Aim of the exercise = Each record below should be returned word for word, with no pictures included.

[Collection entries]
◇ ◇ ◇ ◇ ◇ ◇ ◇

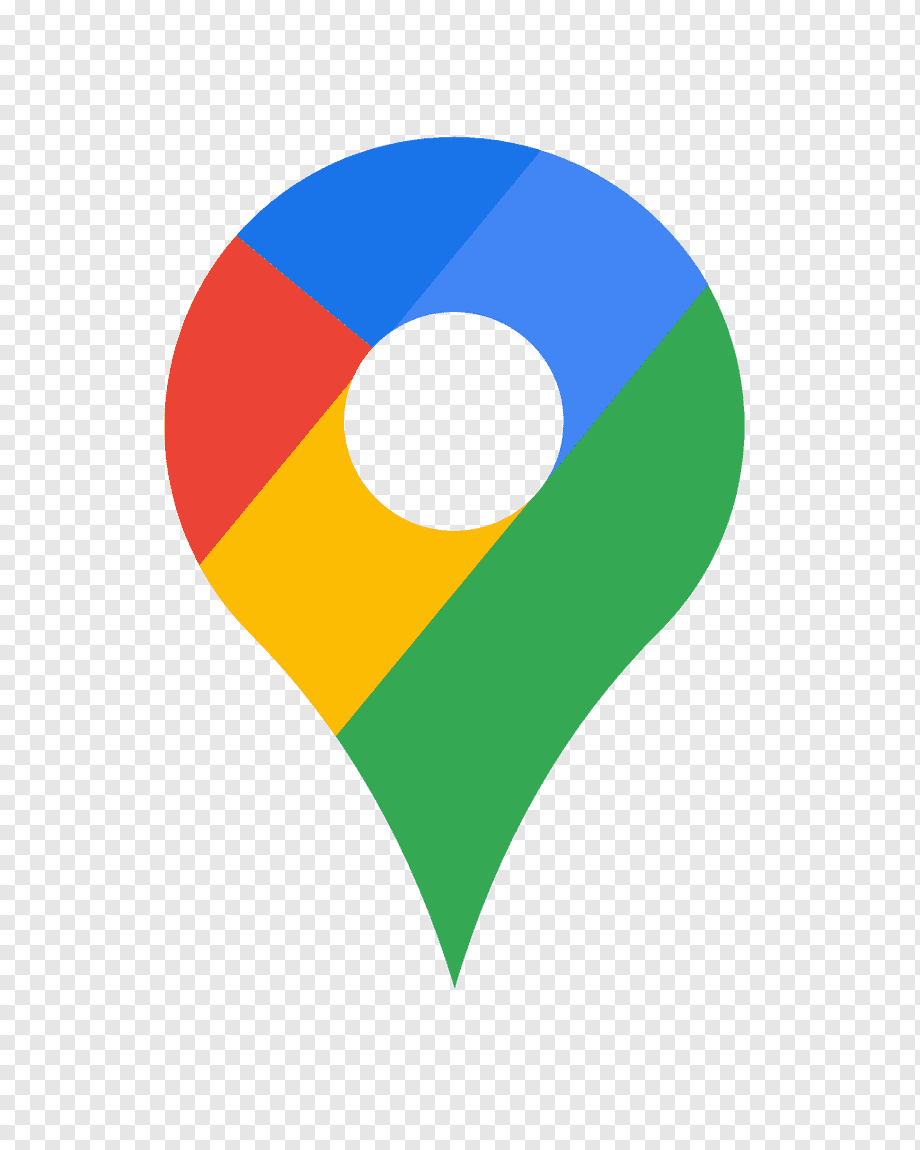
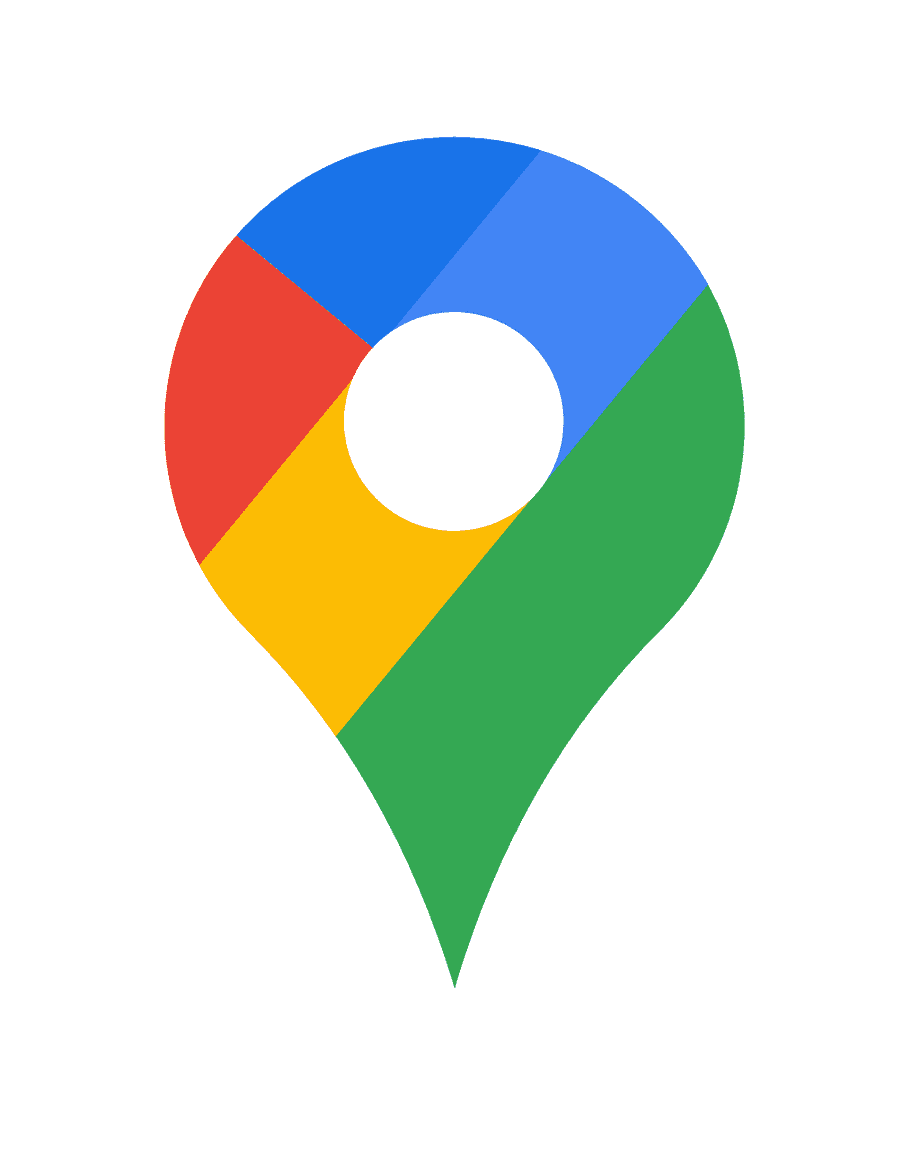
fix: remover fundo do icone Google Maps

diff --git a/rm_bg.py b/rm_bg.py
@@ -1,0 +1,7 @@
+from PIL import Image
+img = Image.open(r'public\icone-google-maps.webp.png').convert('RGBA')
+pixels = list(img.getdata())
+new = [(r,g,b,0) if r>220 and g>220 and b>220 else (r,g,b,a) for r,g,b,a in pixels]
+img.putdata(new)
+img.save(r'public\icone-google-maps.webp.png','PNG')
+print('OK')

◇ ◇ ◇ ◇ ◇ ◇ ◇

Task answer =
fix: remover fundo do icone Google Maps

diff --git a/rm_bg.py b/rm_bg.py
@@ -1,0 +1,7 @@
+from PIL import Image
+img = Image.open(r'public\icone-google-maps.webp.png').convert('RGBA')
+pixels = list(img.getdata())
+new = [(r,g,b,0) if r>220 and g>220 and b>220 else (r,g,b,a) for r,g,b,a in pixels]
+img.putdata(new)
+img.save(r'public\icone-google-maps.webp.png','PNG')
+print('OK')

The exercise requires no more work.